▶ _Task to carry out_
What you give back must match the data exactly, minus the pictures.

Before-and-after change data:

== Segment start ==

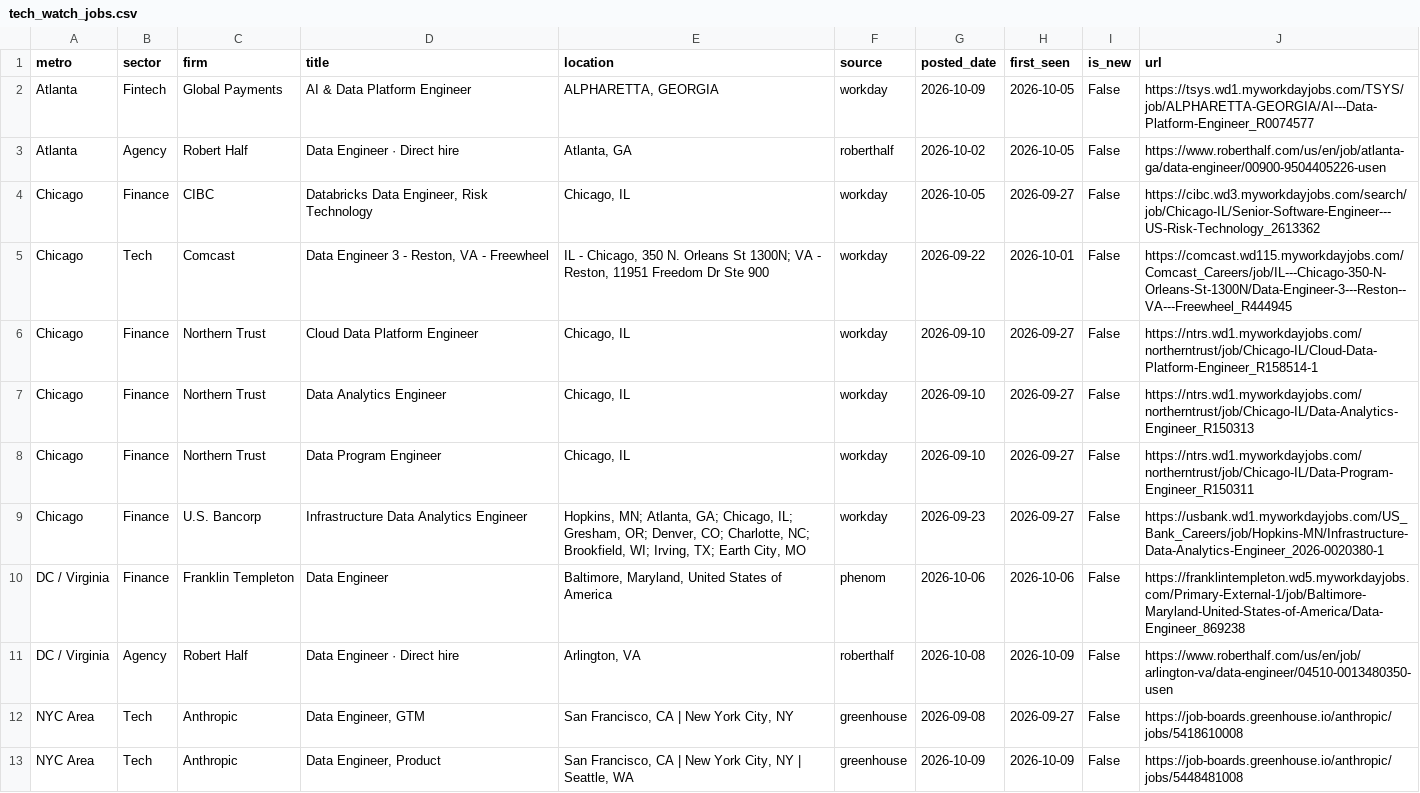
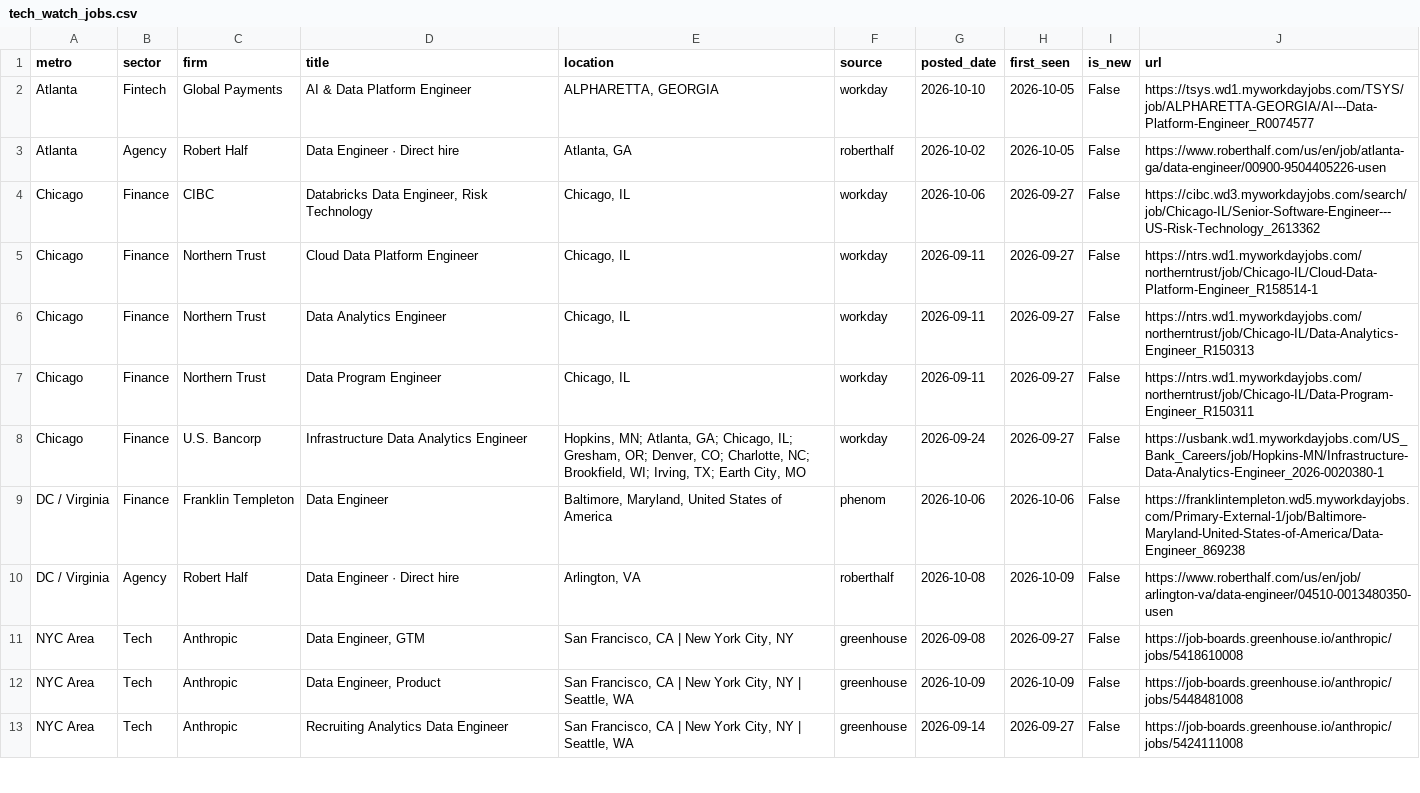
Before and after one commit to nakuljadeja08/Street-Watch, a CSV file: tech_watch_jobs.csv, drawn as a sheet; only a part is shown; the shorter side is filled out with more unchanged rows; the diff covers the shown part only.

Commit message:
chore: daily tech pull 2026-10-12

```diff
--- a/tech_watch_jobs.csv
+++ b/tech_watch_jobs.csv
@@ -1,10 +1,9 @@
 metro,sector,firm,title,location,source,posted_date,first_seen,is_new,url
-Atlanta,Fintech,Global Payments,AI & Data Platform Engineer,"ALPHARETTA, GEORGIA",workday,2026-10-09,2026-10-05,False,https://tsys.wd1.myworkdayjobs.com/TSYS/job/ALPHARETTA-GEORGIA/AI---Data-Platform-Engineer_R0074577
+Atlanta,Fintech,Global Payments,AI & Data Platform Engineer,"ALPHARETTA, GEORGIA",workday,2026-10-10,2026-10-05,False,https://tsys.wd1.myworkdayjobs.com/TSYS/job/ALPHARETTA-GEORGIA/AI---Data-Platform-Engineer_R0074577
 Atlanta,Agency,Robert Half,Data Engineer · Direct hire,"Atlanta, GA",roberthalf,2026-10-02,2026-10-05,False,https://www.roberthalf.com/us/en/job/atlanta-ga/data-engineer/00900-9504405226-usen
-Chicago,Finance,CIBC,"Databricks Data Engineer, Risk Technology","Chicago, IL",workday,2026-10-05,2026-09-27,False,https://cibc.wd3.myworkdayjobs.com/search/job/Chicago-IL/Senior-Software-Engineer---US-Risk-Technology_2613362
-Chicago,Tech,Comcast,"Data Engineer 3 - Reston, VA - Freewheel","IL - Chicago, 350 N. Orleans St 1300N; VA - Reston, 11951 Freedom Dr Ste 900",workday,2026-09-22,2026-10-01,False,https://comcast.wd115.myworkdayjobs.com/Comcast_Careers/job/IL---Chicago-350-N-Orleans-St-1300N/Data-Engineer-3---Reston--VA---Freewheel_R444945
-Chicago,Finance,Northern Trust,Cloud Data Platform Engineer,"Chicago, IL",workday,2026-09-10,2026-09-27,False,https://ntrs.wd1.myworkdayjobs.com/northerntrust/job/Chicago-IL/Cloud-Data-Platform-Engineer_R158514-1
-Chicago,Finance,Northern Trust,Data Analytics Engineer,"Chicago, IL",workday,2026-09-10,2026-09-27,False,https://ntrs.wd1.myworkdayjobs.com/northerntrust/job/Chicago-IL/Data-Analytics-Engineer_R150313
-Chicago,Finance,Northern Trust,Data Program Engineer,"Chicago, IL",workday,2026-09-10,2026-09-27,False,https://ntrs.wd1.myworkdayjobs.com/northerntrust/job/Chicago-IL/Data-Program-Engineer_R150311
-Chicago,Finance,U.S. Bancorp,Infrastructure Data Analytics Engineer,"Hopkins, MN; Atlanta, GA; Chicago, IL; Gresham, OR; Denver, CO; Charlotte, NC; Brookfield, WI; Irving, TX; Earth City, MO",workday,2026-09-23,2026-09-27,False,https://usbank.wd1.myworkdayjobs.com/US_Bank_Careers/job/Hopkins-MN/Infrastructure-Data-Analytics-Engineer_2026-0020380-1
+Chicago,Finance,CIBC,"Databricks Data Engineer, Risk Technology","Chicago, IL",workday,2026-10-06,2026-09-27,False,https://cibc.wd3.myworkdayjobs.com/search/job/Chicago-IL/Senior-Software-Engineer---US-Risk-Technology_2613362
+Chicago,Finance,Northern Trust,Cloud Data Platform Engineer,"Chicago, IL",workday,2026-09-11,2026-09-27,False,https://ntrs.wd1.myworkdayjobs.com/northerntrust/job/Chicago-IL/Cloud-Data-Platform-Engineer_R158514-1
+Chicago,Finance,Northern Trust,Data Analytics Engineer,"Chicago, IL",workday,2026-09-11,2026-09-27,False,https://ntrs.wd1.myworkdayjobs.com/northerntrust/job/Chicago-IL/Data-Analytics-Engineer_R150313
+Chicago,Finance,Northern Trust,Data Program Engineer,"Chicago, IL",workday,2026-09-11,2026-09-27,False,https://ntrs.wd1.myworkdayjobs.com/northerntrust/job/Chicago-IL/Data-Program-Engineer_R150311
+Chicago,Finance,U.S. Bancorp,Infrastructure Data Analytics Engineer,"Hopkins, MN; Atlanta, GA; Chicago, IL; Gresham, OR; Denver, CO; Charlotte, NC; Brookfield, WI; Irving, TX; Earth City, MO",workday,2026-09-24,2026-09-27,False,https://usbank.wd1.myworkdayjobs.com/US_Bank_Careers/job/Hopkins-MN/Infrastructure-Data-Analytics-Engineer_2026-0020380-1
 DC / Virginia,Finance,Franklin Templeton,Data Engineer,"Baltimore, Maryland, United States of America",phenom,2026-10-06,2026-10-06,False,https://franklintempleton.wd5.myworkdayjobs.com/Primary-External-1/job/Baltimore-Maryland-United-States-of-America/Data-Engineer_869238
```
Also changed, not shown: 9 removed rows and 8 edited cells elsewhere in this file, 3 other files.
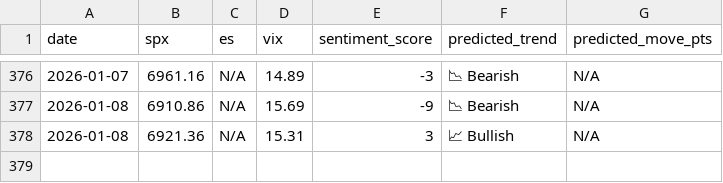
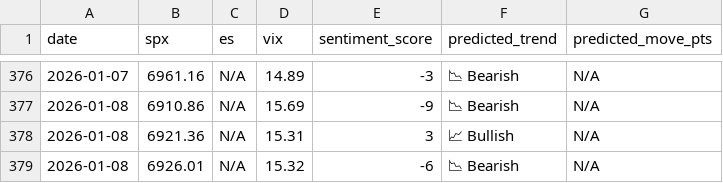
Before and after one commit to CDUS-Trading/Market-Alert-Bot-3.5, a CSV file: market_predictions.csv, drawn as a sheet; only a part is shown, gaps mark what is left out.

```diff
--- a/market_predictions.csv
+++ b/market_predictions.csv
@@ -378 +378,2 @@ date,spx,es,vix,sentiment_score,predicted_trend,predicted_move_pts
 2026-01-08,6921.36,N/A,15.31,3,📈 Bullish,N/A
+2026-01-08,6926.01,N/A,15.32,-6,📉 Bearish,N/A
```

== Segment end ==

▶ _Response to this exercise_
Before and after one commit to nakuljadeja08/Street-Watch, a CSV file: tech_watch_jobs.csv, drawn as a sheet; only a part is shown; the shorter side is filled out with more unchanged rows; the diff covers the shown part only.

Commit message:
chore: daily tech pull 2026-10-12

```diff
--- a/tech_watch_jobs.csv
+++ b/tech_watch_jobs.csv
@@ -1,10 +1,9 @@
 metro,sector,firm,title,location,source,posted_date,first_seen,is_new,url
-Atlanta,Fintech,Global Payments,AI & Data Platform Engineer,"ALPHARETTA, GEORGIA",workday,2026-10-09,2026-10-05,False,https://tsys.wd1.myworkdayjobs.com/TSYS/job/ALPHARETTA-GEORGIA/AI---Data-Platform-Engineer_R0074577
+Atlanta,Fintech,Global Payments,AI & Data Platform Engineer,"ALPHARETTA, GEORGIA",workday,2026-10-10,2026-10-05,False,https://tsys.wd1.myworkdayjobs.com/TSYS/job/ALPHARETTA-GEORGIA/AI---Data-Platform-Engineer_R0074577
 Atlanta,Agency,Robert Half,Data Engineer · Direct hire,"Atlanta, GA",roberthalf,2026-10-02,2026-10-05,False,https://www.roberthalf.com/us/en/job/atlanta-ga/data-engineer/00900-9504405226-usen
-Chicago,Finance,CIBC,"Databricks Data Engineer, Risk Technology","Chicago, IL",workday,2026-10-05,2026-09-27,False,https://cibc.wd3.myworkdayjobs.com/search/job/Chicago-IL/Senior-Software-Engineer---US-Risk-Technology_2613362
-Chicago,Tech,Comcast,"Data Engineer 3 - Reston, VA - Freewheel","IL - Chicago, 350 N. Orleans St 1300N; VA - Reston, 11951 Freedom Dr Ste 900",workday,2026-09-22,2026-10-01,False,https://comcast.wd115.myworkdayjobs.com/Comcast_Careers/job/IL---Chicago-350-N-Orleans-St-1300N/Data-Engineer-3---Reston--VA---Freewheel_R444945
-Chicago,Finance,Northern Trust,Cloud Data Platform Engineer,"Chicago, IL",workday,2026-09-10,2026-09-27,False,https://ntrs.wd1.myworkdayjobs.com/northerntrust/job/Chicago-IL/Cloud-Data-Platform-Engineer_R158514-1
-Chicago,Finance,Northern Trust,Data Analytics Engineer,"Chicago, IL",workday,2026-09-10,2026-09-27,False,https://ntrs.wd1.myworkdayjobs.com/northerntrust/job/Chicago-IL/Data-Analytics-Engineer_R150313
-Chicago,Finance,Northern Trust,Data Program Engineer,"Chicago, IL",workday,2026-09-10,2026-09-27,False,https://ntrs.wd1.myworkdayjobs.com/northerntrust/job/Chicago-IL/Data-Program-Engineer_R150311
-Chicago,Finance,U.S. Bancorp,Infrastructure Data Analytics Engineer,"Hopkins, MN; Atlanta, GA; Chicago, IL; Gresham, OR; Denver, CO; Charlotte, NC; Brookfield, WI; Irving, TX; Earth City, MO",workday,2026-09-23,2026-09-27,False,https://usbank.wd1.myworkdayjobs.com/US_Bank_Careers/job/Hopkins-MN/Infrastructure-Data-Analytics-Engineer_2026-0020380-1
+Chicago,Finance,CIBC,"Databricks Data Engineer, Risk Technology","Chicago, IL",workday,2026-10-06,2026-09-27,False,https://cibc.wd3.myworkdayjobs.com/search/job/Chicago-IL/Senior-Software-Engineer---US-Risk-Technology_2613362
+Chicago,Finance,Northern Trust,Cloud Data Platform Engineer,"Chicago, IL",workday,2026-09-11,2026-09-27,False,https://ntrs.wd1.myworkdayjobs.com/northerntrust/job/Chicago-IL/Cloud-Data-Platform-Engineer_R158514-1
+Chicago,Finance,Northern Trust,Data Analytics Engineer,"Chicago, IL",workday,2026-09-11,2026-09-27,False,https://ntrs.wd1.myworkdayjobs.com/northerntrust/job/Chicago-IL/Data-Analytics-Engineer_R150313
+Chicago,Finance,Northern Trust,Data Program Engineer,"Chicago, IL",workday,2026-09-11,2026-09-27,False,https://ntrs.wd1.myworkdayjobs.com/northerntrust/job/Chicago-IL/Data-Program-Engineer_R150311
+Chicago,Finance,U.S. Bancorp,Infrastructure Data Analytics Engineer,"Hopkins, MN; Atlanta, GA; Chicago, IL; Gresham, OR; Denver, CO; Charlotte, NC; Brookfield, WI; Irving, TX; Earth City, MO",workday,2026-09-24,2026-09-27,False,https://usbank.wd1.myworkdayjobs.com/US_Bank_Careers/job/Hopkins-MN/Infrastructure-Data-Analytics-Engineer_2026-0020380-1
 DC / Virginia,Finance,Franklin Templeton,Data Engineer,"Baltimore, Maryland, United States of America",phenom,2026-10-06,2026-10-06,False,https://franklintempleton.wd5.myworkdayjobs.com/Primary-External-1/job/Baltimore-Maryland-United-States-of-America/Data-Engineer_869238
```
Also changed, not shown: 9 removed rows and 8 edited cells elsewhere in this file, 3 other files.
Before and after one commit to CDUS-Trading/Market-Alert-Bot-3.5, a CSV file: market_predictions.csv, drawn as a sheet; only a part is shown, gaps mark what is left out.

```diff
--- a/market_predictions.csv
+++ b/market_predictions.csv
@@ -378 +378,2 @@ date,spx,es,vix,sentiment_score,predicted_trend,predicted_move_pts
 2026-01-08,6921.36,N/A,15.31,3,📈 Bullish,N/A
+2026-01-08,6926.01,N/A,15.32,-6,📉 Bearish,N/A
```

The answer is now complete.